Description of the task:
Among the entries that follow, find the lines containing the string "ipynb" and copy them.

•••

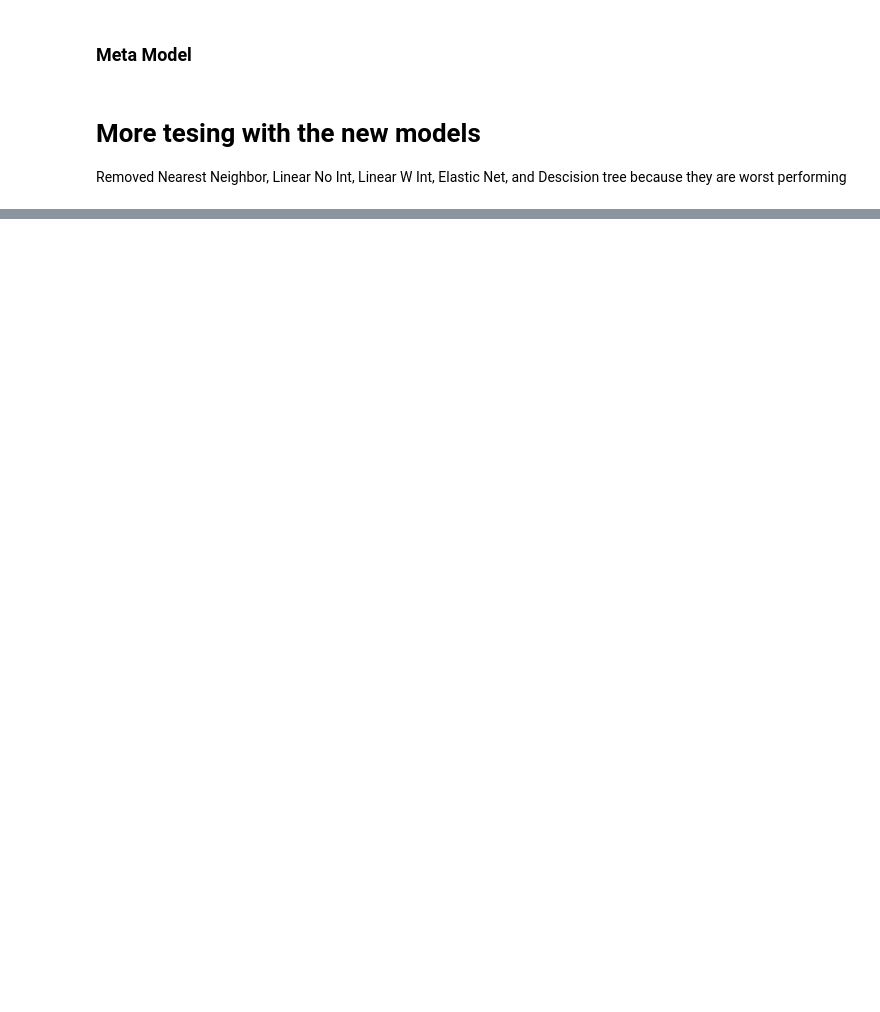
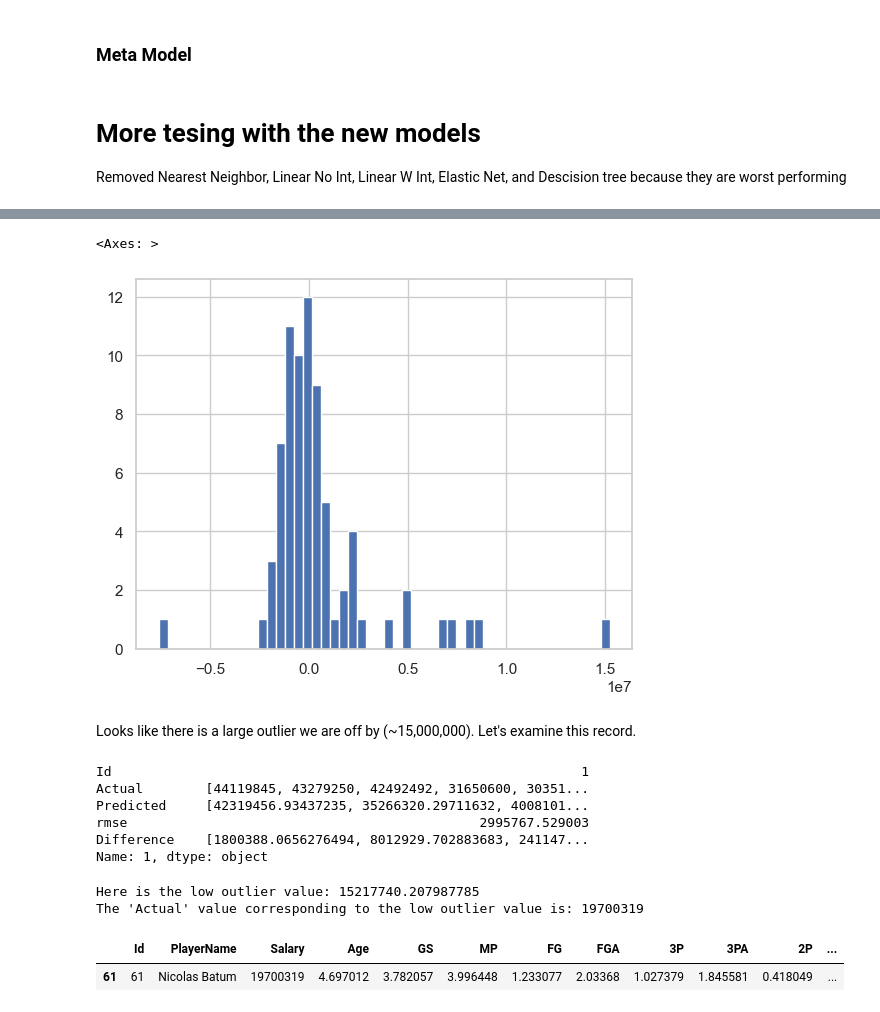
Before and after one commit to GabrielKrishnadasan/COMP352FinalProject, a Jupyter notebook: old_final_project.ipynb, the cells around one changed output, grey strips where cells are left out. Saved outputs shown, nothing was run; the diff lists cells and outputs as text; code cells hidden in the pictures; blank space fills up the shorter version.

```diff
--- a/old_final_project.ipynb
+++ b/old_final_project.ipynb
@@ -436,6 +582,7 @@ def k_fold_regression(
     rmse_scores = []
     train_sizes = []
     test_sizes = []
+    fold_results = []
 
     # Prepare the feature matrix X and target vector y
     X = data.drop(columns=cols_to_ignore)
@@ -445,6 +592,7 @@ def k_fold_regression(
     kf = KFold(n_splits=n_splits, shuffle=True)
 
     # Cross-validation process
+    foldCount = 0
     for train_index, val_index in kf.split(X):
         if (
             isinstance(regressor, (xgb.XGBRegressor))
@@ -481,14 +629,29 @@ def k_fold_regression(
             print(model_name, f"RMSE: {rmse:.4f}, Train Size: {len(y_train_fold)}, Test Size: {len(y_val_fold)}")
 
         # if regular xgboost, then print rmse for best folds since this is a high performing model
-        elif isinstance(regressor, xgb.XGBRegressor):
-            print(f"XGB RMSE: {rmse:.4f}, Train Size: {len(y_train_fold)}, Test Size: {len(y_val_fold)}")
+        elif isinstance(regressor, RandomForestRegressor):
+            print(f"Random Forest: {rmse:.4f}, Train Size: {len(y_train_fold)}, Test Size: {len(y_val_fold)}")
 
         rmse_scores.append(rmse)
         train_sizes.append(len(y_train_fold))
         test_sizes.append(len(y_val_fold))
 
-    return rmse_scores, train_sizes, test_sizes
+        # Record results for 'Id', 'Actual', 'Predicted', 'Fold', and 'Set' in a list
+        fold_results.append({
+            'Id' : foldCount,
+            'Actual': y_val_fold.tolist(),
+            'Predicted': y_pred_fold,
+            'rmse' : rmse
+        })
+        foldCount += 1
+
+
+    # Create a DataFrame from the results
+    result_df = pd.DataFrame(
+        fold_results, columns=["Id", "Actual", "Predicted", 'rmse']
+    )
+
+    return result_df, rmse_scores, train_sizes, test_sizes
 # %%
 def compute_rmse_std_k_fold(df, model, tune_hyper=False, model_name=None):
     rmse_list = []
@@ -620,0 +882,3 @@ Let's grab the 3rd fold since it is the best performing and has largest train si
+# %%
+# Calculate the absolute difference and create a new column
+first_row['Difference'] = first_row['Actual'] - first_row['Predicted']
@@ -620,0 +898,42 @@ Let's grab the 3rd fold since it is the best performing and has largest train si
+# %%
+bestdiffs = pd.Series(first_row['Difference'])
+# plot a histogram of the difference of our actuals and predictions
+bestdiffs.hist(bins=50)
+# %% [output]
+<Axes: >
+[figure, added]
+# %% [markdown]
+Looks like there is a large outlier we are off by (~15,000,000). Let's examine this record.
+# %%
+print(first_row)
+# %% [output]
+Id                                                            1
+Actual        [44119845, 43279250, 42492492, 31650600, 30351...
+Predicted     [42319456.93437235, 35266320.29711632, 4008101...
+rmse                                             2995767.529003
+Difference    [1800388.0656276494, 8012929.702883683, 241147...
+Name: 1, dtype: object
+# %%
+
+filtered_values = bestdiffs[bestdiffs > 10000000]
+
+# Print the filtered Series
+print("Here is the low outlier value: " + str(filtered_values.iloc[0]))
+
+# Get the low outlier value
+low_outlier_value = filtered_values.iloc[0]
+
+# Find the index of 1 in first_row
+index = np.where(first_row['Difference'] == low_outlier_value)[0][0]
+# Get the corresponding 'Actual' value from first_row using boolean indexing
+corresponding_actual = first_row['Actual'][index]
+
+# Print the corresponding 'Actual' value
+print("The 'Actual' value corresponding to the low outlier value is:", corresponding_actual)
+
+nba_df[nba_df['Salary'] == corresponding_actual]
+# %% [output]
+Here is the low outlier value: 15217740.207987785
+The 'Actual' value corresponding to the low outlier value is: 19700319
+|  | Id | PlayerName | Salary | Age | GS | MP | FG | FGA | 3P | 3PA | 2P | ... |
+| 61 | 61 | Nicolas Batum | 19700319 | 4.697012 | 3.782057 | 3.996448 | 1.233077 | 2.03368 | 1.027379 | 1.845581 | 0.418049 | ... |
```
Also changed, not shown: parts of 52 cells of this notebook.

•••

Solution to this problem:
Before and after one commit to GabrielKrishnadasan/COMP352FinalProject, a Jupyter notebook: old_final_project.ipynb, the cells around one changed output, grey strips where cells are left out. Saved outputs shown, nothing was run; the diff lists cells and outputs as text; code cells hidden in the pictures; blank space fills up the shorter version.
--- a/old_final_project.ipynb
+++ b/old_final_project.ipynb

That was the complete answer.